"A recommended RDI for vitamin D has long been sought but, unfortunately, has not been forthcoming until recently," he said.
Over 90% of GPs stated in a recent survey that they could more effectively test and diagnose low vitamin D levels if they had a RDI to go from. In a bid to help GPs better diagnose an insufficiency, the industry has worked hand in hand with health experts to develop a new algorithm to determine recommended daily intakes of vitamin D.
Are you at risk of vitamin D insufficiency? Take the D-Test at www.ostelin.com.au. If you are concerned about your bone health or vitamin D levels, please consult your GP.
For more information please visit Ostelin's website, www.ostelin.com.au.
Interview with Phoebe Burgess, Ostelin Vitamin D Day Ambassador
Question: Are you surprised that more than half of Australians have never had their vitamin D levels tested?
Phoebe Burgess: Life is a constant juggle and sometimes there is a cloud of confusion when it comes to our health and wellbeing, so really it's not surprising that more than half of Australians haven't had their vitamin D levels tested. In saying this, it's exactly what we're trying to change! Vitamin D is so essential, particularly for the development and maintenance of healthy bones, so we really need to be proactive and start thinking about it from an early age.
Question: Can you talk about your personal experience with Vitamin D?
Phoebe Burgess: I'm so lucky to have known about the importance of vitamin D during my pregnancy with Poppy so I was able to monitor my levels with the help of my GP. I also make sure I regularly take Poppy outside to play in the sunshine, particularly in these colder winter months, so her little bones can grow into big strong ones! Going into my second pregnancy I'll be doing the same by talking to my doctor and ensuring my little one also has the chance to develop healthy bones.
Question: Why did you decide to become an Ostelin Vitamin D Day Ambassador?
Phoebe Burgess: Being a mother (and soon-to-be mother of two) has made me more aware of how important vitamin D really is, from infancy right through to later in life. When we think of bone health, we generally associate it with older generations, however developing strong bones starts from birth. That's why I'm working with Ostelin to raise awareness of the importance of vitamin D for bone health for all Australians at different life stages. It's never too soon to future proof your health.
Question: What role does vitamin D play in our body?
Phoebe Burgess: Vitamin D is essential for the adsorption of calcium, which helps to form and maintain strong, healthy bones. Without enough vitamin D, bones can become brittle, thin or malformed and can lead to bone fractures, chronic pain and osteoporosis.

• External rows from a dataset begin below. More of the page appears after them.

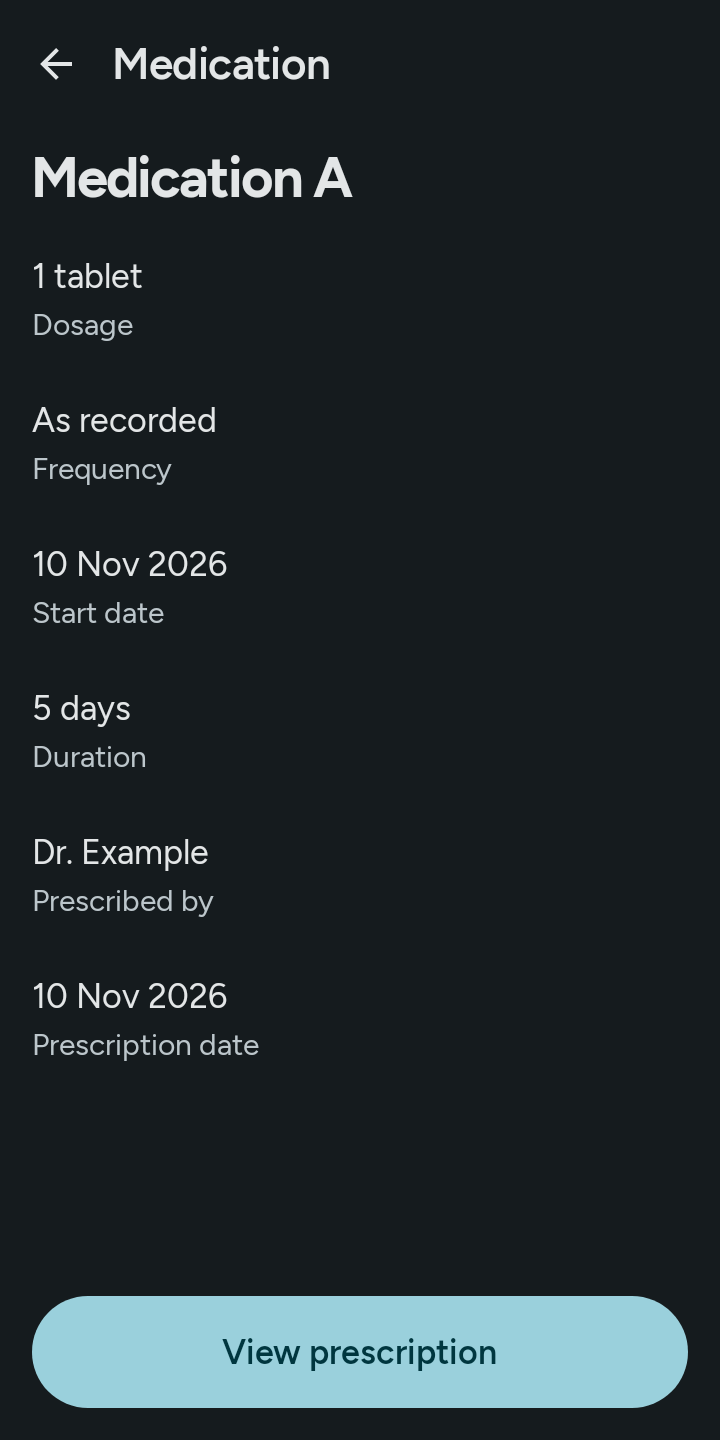
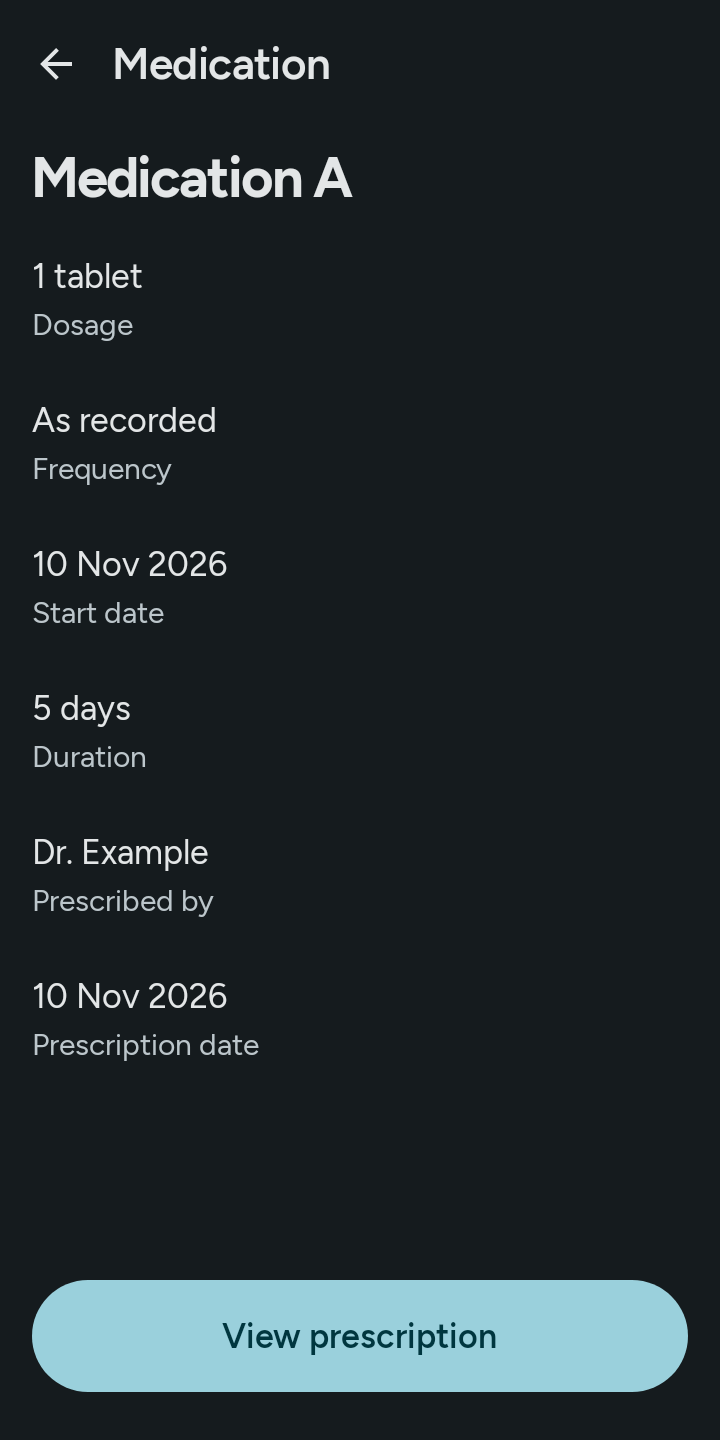
fix: align medication action spacing

Changed region(s): [[0.0306, 0.875, 0.9778, 1.0]]

diff --git a/app/src/main/java/com/github/se/oncompanion/ui/prescription/MedicationDetailScreen.kt b/app/src/main/java/com/github/se/oncompanion/ui/prescription/MedicationDetailScreen.kt
@@ -80,7 +80,12 @@ fun MedicationDetailContent(
                     onClick = { onViewPrescription(state.prescription.id) },
                     modifier =
                         Modifier.fillMaxWidth()
-                            .padding(Spacing.lg)
+                            .padding(
+                                start = Spacing.lg,
+                                end = Spacing.lg,
+                                top = Spacing.lg,
+                                bottom = Spacing.xl,
+                            )
                             .testTag(C.Tag.medication_detail_prescription),
                 )
               },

During pregnancy, your baby is reliant on all of your stored nutrients so if you have a vitamin D insufficiency, your baby will likely have one too. That's why it's so important to talk to your doctor about vitamin D levels during this time.

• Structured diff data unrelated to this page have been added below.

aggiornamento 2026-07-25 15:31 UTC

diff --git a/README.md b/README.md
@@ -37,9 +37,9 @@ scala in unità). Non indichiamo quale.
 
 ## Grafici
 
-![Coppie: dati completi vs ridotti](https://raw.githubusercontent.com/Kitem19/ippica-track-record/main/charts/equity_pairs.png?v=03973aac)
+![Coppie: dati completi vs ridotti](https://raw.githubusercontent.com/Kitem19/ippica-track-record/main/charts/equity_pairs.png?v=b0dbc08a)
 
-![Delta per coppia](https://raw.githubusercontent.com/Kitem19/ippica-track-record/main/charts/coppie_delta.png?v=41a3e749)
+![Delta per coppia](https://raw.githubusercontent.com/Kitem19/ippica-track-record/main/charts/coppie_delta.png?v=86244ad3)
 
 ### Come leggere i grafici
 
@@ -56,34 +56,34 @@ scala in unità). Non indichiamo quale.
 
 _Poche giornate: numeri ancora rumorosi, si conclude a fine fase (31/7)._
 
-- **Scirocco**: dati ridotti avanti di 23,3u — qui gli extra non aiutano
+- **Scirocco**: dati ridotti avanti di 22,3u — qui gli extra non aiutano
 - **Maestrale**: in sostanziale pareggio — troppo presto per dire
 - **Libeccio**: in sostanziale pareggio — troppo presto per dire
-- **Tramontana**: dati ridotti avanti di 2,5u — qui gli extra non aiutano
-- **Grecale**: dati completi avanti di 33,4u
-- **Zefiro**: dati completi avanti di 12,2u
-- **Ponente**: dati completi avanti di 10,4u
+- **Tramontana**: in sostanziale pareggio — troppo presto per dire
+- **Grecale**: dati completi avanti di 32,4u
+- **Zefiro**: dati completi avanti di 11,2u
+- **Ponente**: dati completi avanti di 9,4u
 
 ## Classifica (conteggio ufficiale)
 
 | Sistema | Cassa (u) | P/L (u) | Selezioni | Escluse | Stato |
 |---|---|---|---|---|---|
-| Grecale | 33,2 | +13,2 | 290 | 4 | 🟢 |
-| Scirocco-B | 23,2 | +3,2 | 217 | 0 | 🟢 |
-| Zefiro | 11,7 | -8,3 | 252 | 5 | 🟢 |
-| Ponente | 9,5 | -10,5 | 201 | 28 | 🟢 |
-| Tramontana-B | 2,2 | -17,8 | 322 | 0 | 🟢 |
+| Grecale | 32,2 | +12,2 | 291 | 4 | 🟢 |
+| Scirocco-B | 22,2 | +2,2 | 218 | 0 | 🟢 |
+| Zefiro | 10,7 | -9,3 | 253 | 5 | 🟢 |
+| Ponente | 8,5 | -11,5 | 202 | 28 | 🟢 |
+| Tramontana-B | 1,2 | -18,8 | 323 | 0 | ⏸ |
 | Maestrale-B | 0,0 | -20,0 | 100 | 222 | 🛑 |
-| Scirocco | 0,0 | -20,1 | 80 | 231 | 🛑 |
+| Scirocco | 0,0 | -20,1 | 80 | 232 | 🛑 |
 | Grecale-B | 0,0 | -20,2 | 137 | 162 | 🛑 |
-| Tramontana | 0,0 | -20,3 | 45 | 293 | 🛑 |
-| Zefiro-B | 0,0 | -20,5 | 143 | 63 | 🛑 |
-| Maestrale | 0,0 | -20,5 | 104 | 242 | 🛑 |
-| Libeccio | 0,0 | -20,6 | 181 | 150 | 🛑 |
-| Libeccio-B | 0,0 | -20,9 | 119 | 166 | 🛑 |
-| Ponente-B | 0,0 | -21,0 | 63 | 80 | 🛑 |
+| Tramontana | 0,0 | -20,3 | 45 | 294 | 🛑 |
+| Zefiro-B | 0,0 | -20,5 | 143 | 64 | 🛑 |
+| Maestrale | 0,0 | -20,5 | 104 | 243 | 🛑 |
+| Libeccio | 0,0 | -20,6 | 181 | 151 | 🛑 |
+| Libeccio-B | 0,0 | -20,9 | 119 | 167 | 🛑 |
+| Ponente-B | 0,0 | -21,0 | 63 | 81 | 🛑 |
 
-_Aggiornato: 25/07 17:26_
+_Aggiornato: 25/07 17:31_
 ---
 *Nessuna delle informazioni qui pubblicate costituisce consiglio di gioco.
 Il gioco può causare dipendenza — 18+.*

Question: How do you personally increase your vitamin D levels?
Phoebe Burgess: I always make sure I spend some time in the sun and exercise every day, however I know that sometimes it's not enough to keep my vitamin D levels at where they need to be. That's why I would encourage everyone to be proactive about your bone health and speak to your GP about whether you may need to take supplements to boost your vitamin D levels.
Question: Have you had Poppy's vitamin D levels checked?
Phoebe Burgess: Since learning about the importance of Vitamin D for her development and growth, I always make sure to have the conversation with my GP every six months or so to make sure there are no indications Poppy has insufficient Vitamin D. We just make sure we stay on top of it!
Question: How should we approach vitamin D levels with our GP?
Phoebe Burgess: It's really just about starting the conversation. If you're heading to the doctor for your regular check-up, ask about vitamin D and think about checking your levels. I would also recommend talking to your GP if you are concerned that your child may be low in vitamin D, as your doctor can then identify any signs of insufficiency.
Interview by Brooke Hunter